Top of Data for processing

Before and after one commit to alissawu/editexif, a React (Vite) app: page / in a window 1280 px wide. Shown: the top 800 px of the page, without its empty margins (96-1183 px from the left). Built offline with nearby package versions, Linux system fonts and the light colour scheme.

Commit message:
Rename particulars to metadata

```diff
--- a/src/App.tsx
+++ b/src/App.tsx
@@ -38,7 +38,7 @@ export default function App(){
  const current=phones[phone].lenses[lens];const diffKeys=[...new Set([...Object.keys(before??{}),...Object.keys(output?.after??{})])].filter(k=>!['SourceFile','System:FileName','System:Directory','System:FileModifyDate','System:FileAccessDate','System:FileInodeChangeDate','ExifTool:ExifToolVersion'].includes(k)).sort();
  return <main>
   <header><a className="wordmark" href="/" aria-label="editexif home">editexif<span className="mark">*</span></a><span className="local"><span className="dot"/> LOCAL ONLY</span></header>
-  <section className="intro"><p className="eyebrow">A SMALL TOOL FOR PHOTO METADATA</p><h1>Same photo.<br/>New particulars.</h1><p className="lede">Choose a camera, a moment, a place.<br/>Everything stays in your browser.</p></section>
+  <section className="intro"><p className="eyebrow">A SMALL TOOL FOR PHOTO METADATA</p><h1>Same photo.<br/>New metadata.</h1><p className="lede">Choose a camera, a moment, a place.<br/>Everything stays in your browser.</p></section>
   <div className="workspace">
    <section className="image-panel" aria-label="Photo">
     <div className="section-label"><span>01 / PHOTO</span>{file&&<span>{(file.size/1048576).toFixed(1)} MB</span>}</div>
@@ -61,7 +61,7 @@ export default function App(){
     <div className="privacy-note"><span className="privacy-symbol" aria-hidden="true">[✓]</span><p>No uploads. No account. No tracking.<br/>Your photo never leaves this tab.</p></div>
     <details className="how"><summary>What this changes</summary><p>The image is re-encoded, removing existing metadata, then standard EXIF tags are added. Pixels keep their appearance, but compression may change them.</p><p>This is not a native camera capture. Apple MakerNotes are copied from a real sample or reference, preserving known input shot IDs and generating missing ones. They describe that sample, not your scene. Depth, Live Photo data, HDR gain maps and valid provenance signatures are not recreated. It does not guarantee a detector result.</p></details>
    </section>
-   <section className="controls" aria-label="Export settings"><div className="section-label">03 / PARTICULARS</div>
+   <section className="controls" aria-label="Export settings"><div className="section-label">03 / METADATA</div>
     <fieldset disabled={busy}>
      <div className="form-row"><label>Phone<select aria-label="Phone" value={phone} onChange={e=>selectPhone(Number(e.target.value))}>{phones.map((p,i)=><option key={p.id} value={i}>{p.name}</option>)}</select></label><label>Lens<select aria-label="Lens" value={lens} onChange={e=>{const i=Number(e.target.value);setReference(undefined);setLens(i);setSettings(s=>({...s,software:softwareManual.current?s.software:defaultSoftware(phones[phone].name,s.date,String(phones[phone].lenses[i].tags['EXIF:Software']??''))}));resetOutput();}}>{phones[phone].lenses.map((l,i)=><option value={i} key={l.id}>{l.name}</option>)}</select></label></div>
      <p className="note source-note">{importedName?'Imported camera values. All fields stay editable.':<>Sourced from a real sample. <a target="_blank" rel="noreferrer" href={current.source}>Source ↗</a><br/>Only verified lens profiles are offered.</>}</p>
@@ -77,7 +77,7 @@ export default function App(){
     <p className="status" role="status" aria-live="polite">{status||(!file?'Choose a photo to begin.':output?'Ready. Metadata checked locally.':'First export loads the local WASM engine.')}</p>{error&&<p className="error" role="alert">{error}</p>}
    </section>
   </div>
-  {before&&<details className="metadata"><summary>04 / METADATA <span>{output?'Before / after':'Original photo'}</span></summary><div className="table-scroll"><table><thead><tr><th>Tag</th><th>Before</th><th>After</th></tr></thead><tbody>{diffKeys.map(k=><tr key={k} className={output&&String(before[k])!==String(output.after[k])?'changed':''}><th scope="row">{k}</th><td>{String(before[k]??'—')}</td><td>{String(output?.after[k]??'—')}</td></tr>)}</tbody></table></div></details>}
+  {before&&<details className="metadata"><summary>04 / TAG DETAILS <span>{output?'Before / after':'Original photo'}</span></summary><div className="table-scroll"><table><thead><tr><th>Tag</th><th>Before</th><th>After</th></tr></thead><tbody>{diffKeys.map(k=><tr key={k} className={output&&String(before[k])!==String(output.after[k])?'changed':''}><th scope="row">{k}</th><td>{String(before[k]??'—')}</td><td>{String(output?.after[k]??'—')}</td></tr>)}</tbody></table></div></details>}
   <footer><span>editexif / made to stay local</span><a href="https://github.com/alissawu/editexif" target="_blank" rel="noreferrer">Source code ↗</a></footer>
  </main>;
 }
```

Bottom of Data for processing
Top of Data for processing

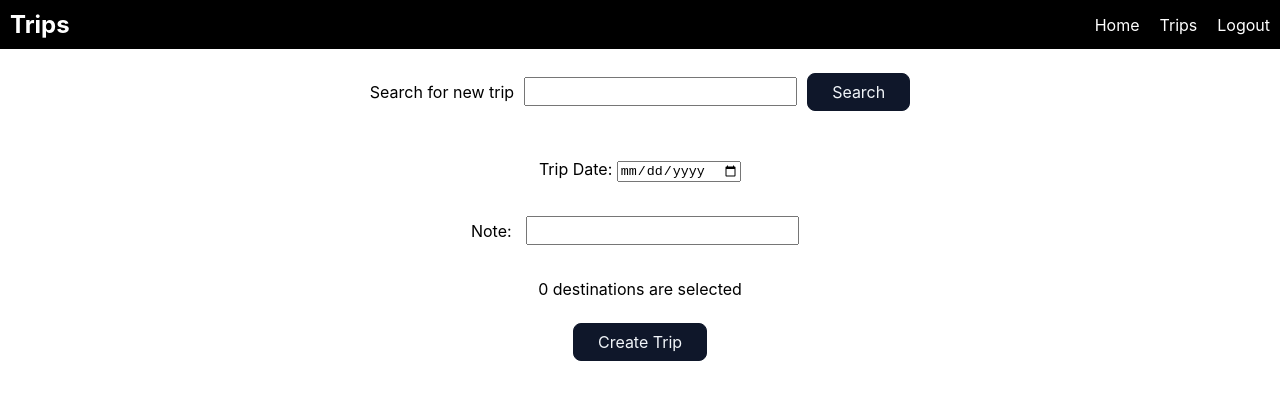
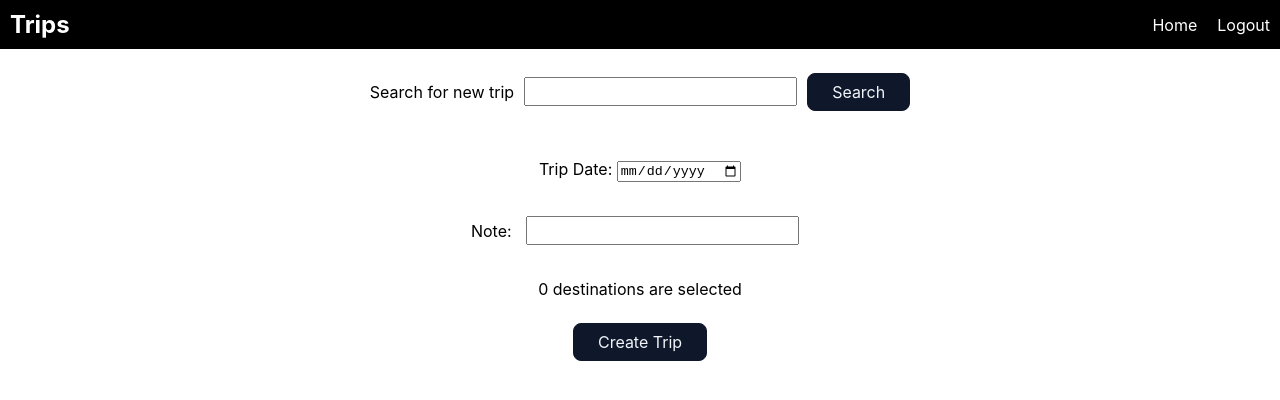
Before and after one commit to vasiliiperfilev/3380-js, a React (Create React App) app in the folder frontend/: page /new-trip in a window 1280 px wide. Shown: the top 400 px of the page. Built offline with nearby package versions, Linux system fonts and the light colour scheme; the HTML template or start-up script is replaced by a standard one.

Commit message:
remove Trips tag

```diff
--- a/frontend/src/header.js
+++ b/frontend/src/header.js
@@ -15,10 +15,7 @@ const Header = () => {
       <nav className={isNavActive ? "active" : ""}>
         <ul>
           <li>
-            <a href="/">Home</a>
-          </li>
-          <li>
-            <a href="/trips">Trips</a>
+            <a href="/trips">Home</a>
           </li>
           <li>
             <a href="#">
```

Bottom of Data for processing

The count alone is needed: how many lines of these entries contain the word "noreferrer"?

2